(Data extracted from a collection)

*** Block opens ***

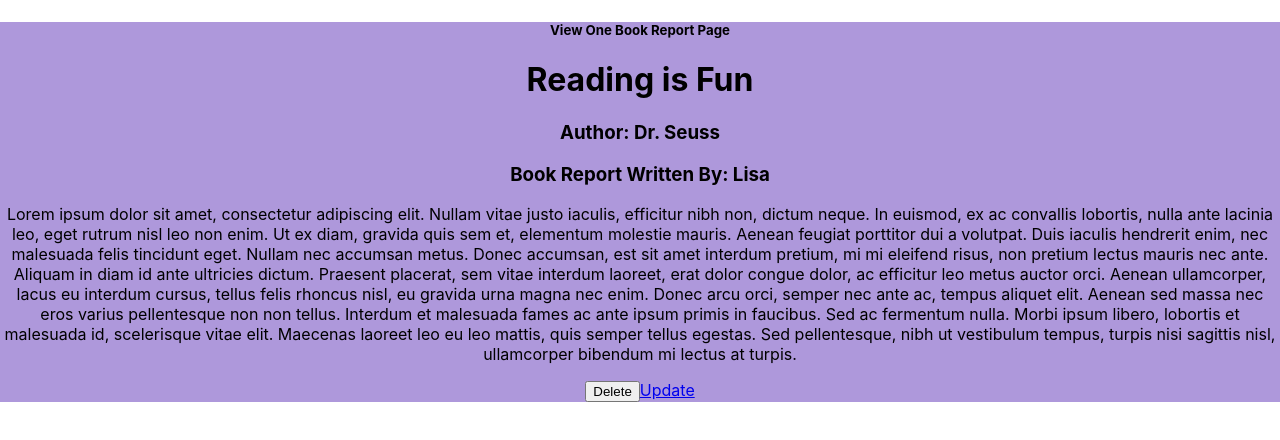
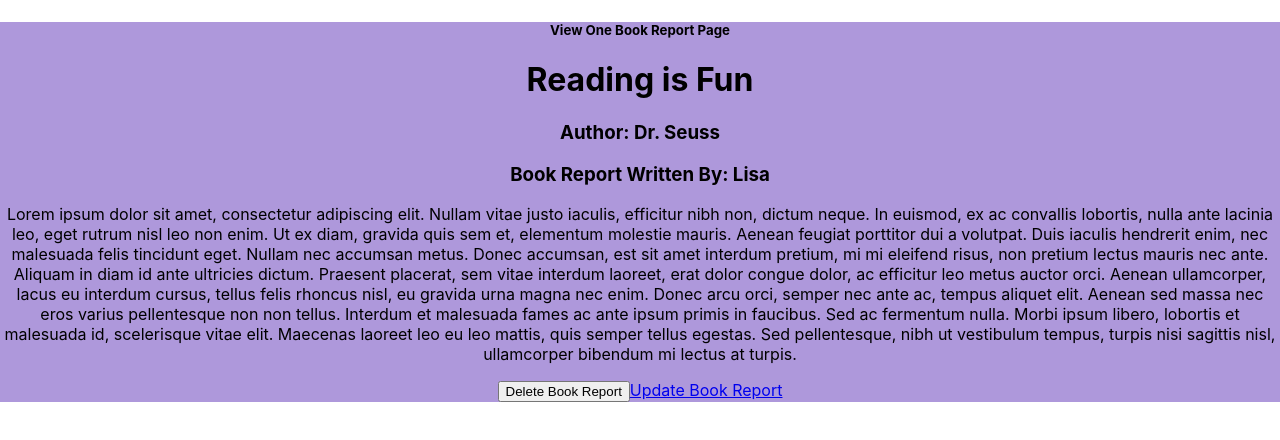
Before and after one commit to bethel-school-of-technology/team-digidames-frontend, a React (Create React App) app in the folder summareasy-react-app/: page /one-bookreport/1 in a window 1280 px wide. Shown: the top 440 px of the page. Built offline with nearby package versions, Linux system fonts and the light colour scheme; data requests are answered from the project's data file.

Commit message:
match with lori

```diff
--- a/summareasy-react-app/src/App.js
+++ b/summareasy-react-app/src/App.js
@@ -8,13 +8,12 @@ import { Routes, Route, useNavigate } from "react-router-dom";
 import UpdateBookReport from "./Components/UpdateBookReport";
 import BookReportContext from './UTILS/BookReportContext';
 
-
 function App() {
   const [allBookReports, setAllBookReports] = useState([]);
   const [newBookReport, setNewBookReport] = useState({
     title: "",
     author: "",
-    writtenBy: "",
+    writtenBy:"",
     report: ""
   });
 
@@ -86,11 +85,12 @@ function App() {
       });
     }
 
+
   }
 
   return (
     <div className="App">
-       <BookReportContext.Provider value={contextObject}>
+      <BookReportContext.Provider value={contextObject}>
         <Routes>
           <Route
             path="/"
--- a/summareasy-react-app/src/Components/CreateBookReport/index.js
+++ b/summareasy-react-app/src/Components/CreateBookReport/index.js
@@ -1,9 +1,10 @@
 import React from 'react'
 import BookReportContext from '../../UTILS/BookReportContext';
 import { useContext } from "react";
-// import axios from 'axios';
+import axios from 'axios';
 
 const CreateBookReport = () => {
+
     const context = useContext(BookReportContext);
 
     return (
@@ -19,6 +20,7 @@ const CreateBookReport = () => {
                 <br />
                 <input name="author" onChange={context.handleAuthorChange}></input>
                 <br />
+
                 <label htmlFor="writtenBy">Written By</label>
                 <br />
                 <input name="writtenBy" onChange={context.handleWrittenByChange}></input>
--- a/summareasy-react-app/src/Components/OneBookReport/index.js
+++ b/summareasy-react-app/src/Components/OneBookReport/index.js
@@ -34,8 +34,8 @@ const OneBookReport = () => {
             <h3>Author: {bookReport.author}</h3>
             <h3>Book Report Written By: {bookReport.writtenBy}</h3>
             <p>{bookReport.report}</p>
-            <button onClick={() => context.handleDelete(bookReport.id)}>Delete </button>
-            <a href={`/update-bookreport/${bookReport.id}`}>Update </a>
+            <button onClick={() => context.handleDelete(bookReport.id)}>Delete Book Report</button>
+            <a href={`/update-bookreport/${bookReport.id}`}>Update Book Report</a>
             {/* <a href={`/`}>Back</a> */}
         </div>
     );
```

*** Block closes ***
*** Block opens ***

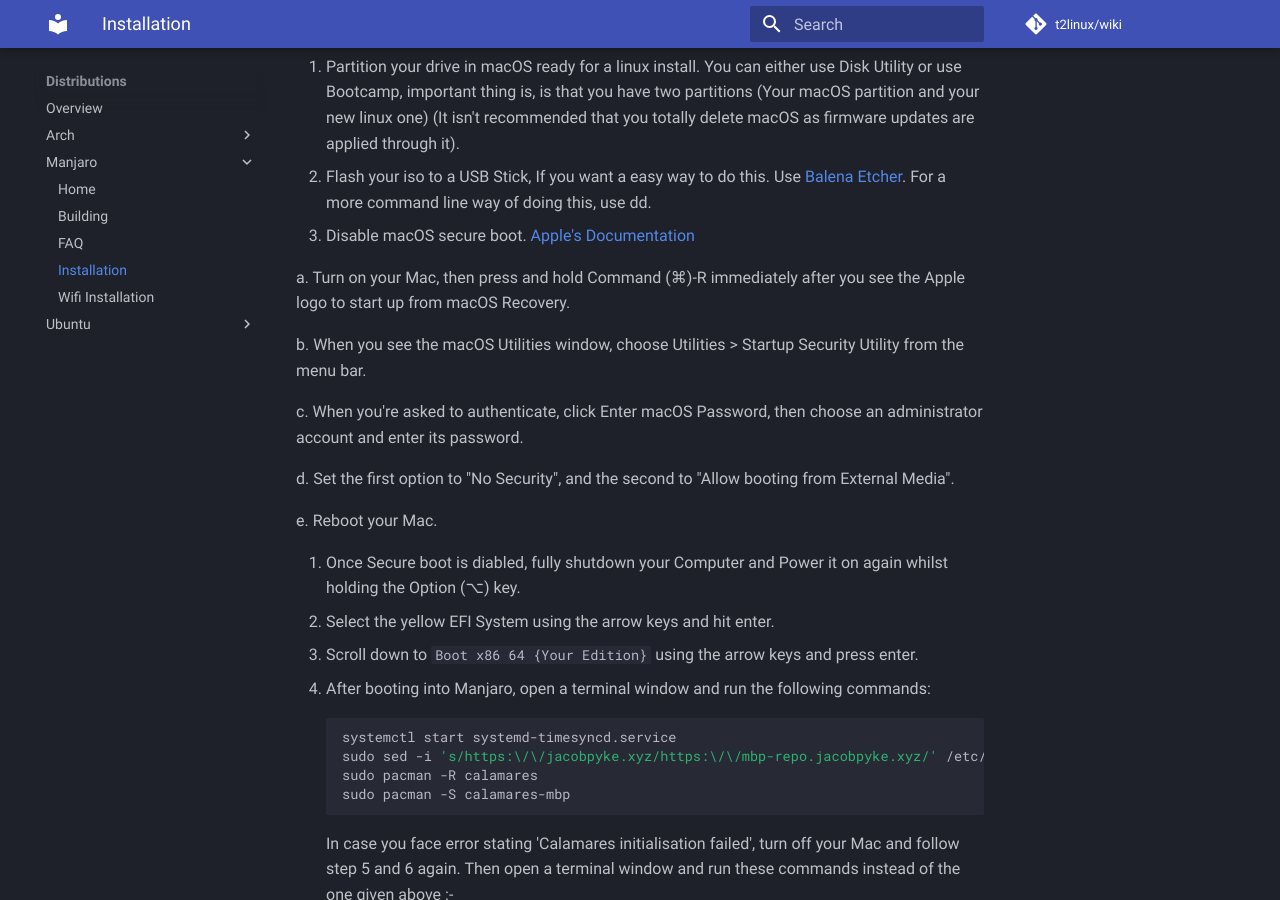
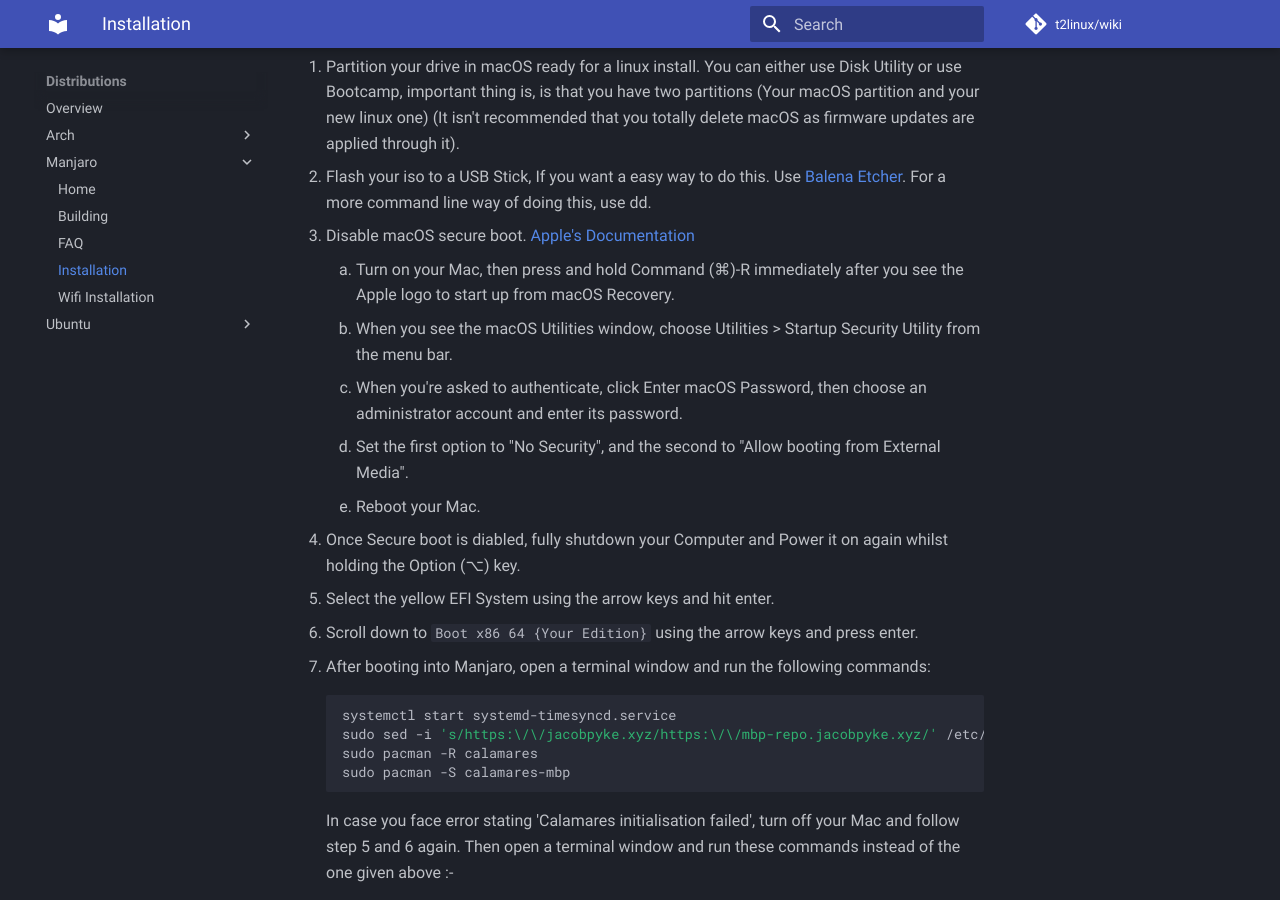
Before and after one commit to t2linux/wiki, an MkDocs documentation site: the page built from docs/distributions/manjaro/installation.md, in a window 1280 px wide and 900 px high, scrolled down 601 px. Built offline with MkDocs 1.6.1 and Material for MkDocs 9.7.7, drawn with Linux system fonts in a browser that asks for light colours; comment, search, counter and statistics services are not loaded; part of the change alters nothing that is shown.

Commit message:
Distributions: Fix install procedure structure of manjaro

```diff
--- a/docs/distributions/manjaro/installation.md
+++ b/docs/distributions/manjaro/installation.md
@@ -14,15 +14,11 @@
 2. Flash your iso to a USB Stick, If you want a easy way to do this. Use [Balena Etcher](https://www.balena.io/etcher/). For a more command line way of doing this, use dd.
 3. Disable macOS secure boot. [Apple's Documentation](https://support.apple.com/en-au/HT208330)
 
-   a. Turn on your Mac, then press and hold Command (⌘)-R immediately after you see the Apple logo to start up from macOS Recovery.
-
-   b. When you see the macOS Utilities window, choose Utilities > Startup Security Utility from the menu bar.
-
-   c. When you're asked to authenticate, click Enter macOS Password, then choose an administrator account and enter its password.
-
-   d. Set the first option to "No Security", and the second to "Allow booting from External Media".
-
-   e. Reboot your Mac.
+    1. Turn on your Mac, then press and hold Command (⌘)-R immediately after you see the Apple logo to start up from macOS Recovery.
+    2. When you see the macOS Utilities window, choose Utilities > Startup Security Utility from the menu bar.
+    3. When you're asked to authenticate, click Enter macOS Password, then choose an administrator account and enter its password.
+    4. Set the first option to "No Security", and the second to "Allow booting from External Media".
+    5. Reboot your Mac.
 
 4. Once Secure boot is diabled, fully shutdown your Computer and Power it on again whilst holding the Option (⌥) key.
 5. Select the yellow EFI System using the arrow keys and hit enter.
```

*** Block closes ***
*** Block opens ***

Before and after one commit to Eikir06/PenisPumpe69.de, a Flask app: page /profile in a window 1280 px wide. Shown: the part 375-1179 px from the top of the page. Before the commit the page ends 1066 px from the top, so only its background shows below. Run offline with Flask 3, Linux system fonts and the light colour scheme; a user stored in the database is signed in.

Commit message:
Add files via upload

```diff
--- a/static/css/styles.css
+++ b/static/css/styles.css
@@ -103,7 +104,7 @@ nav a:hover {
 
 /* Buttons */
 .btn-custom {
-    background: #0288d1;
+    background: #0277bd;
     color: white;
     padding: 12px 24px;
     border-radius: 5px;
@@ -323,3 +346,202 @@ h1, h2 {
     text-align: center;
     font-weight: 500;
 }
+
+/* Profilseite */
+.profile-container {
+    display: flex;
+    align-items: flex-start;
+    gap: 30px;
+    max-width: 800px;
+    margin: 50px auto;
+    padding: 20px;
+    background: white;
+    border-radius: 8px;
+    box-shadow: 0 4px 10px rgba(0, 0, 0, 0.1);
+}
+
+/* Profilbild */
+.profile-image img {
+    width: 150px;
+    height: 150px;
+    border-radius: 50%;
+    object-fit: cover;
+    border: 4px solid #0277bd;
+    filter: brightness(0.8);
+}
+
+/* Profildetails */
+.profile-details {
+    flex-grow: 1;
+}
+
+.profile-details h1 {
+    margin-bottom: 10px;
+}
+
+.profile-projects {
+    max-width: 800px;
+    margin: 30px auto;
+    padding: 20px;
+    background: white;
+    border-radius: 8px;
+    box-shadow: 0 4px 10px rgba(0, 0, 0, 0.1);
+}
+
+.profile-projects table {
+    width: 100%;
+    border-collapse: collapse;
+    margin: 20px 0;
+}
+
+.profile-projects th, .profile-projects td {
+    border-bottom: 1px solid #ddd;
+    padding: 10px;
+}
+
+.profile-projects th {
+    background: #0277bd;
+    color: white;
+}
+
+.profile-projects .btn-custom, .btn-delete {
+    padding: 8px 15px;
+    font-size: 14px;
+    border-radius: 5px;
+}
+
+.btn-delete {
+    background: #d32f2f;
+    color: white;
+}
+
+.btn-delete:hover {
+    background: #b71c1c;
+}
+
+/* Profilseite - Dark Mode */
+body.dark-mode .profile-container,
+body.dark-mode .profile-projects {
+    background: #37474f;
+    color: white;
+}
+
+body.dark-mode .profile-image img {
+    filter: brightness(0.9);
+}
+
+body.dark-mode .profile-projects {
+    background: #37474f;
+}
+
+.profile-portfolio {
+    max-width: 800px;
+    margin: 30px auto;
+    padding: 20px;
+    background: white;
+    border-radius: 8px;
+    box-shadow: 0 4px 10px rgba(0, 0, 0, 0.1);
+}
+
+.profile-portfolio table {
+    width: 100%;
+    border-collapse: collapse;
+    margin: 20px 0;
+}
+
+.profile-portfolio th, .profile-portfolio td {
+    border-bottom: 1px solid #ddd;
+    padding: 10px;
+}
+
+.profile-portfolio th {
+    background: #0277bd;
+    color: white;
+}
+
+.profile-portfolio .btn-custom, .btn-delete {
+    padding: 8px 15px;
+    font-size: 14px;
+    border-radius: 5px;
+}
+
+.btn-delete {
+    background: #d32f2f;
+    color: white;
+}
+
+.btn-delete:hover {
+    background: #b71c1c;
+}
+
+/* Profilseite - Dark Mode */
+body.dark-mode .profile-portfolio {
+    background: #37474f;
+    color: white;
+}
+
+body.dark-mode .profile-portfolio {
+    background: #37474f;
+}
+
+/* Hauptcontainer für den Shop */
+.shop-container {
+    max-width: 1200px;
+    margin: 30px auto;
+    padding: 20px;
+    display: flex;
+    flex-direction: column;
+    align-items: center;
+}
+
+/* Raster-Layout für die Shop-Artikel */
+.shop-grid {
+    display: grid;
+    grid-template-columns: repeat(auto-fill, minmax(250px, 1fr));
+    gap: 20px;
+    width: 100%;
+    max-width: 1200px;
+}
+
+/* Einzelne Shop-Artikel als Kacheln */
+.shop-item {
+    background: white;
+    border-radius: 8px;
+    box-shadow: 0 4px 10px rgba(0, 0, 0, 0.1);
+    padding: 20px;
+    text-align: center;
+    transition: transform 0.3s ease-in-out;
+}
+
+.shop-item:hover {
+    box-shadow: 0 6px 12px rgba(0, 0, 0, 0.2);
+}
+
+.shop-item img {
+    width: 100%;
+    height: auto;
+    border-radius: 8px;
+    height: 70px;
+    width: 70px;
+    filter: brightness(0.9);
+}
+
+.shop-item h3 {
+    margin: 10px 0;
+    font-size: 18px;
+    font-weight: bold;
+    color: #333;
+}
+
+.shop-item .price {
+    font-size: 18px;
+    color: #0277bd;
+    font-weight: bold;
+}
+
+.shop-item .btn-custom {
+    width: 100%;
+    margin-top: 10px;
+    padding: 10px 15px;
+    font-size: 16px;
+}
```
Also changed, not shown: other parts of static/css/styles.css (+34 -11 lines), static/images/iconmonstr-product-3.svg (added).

*** Block closes ***

* [Instructions to follow]: Whenever a line holds "UTILS", it counts; state the total for the records and add nothing.

* [Response to this task]: 2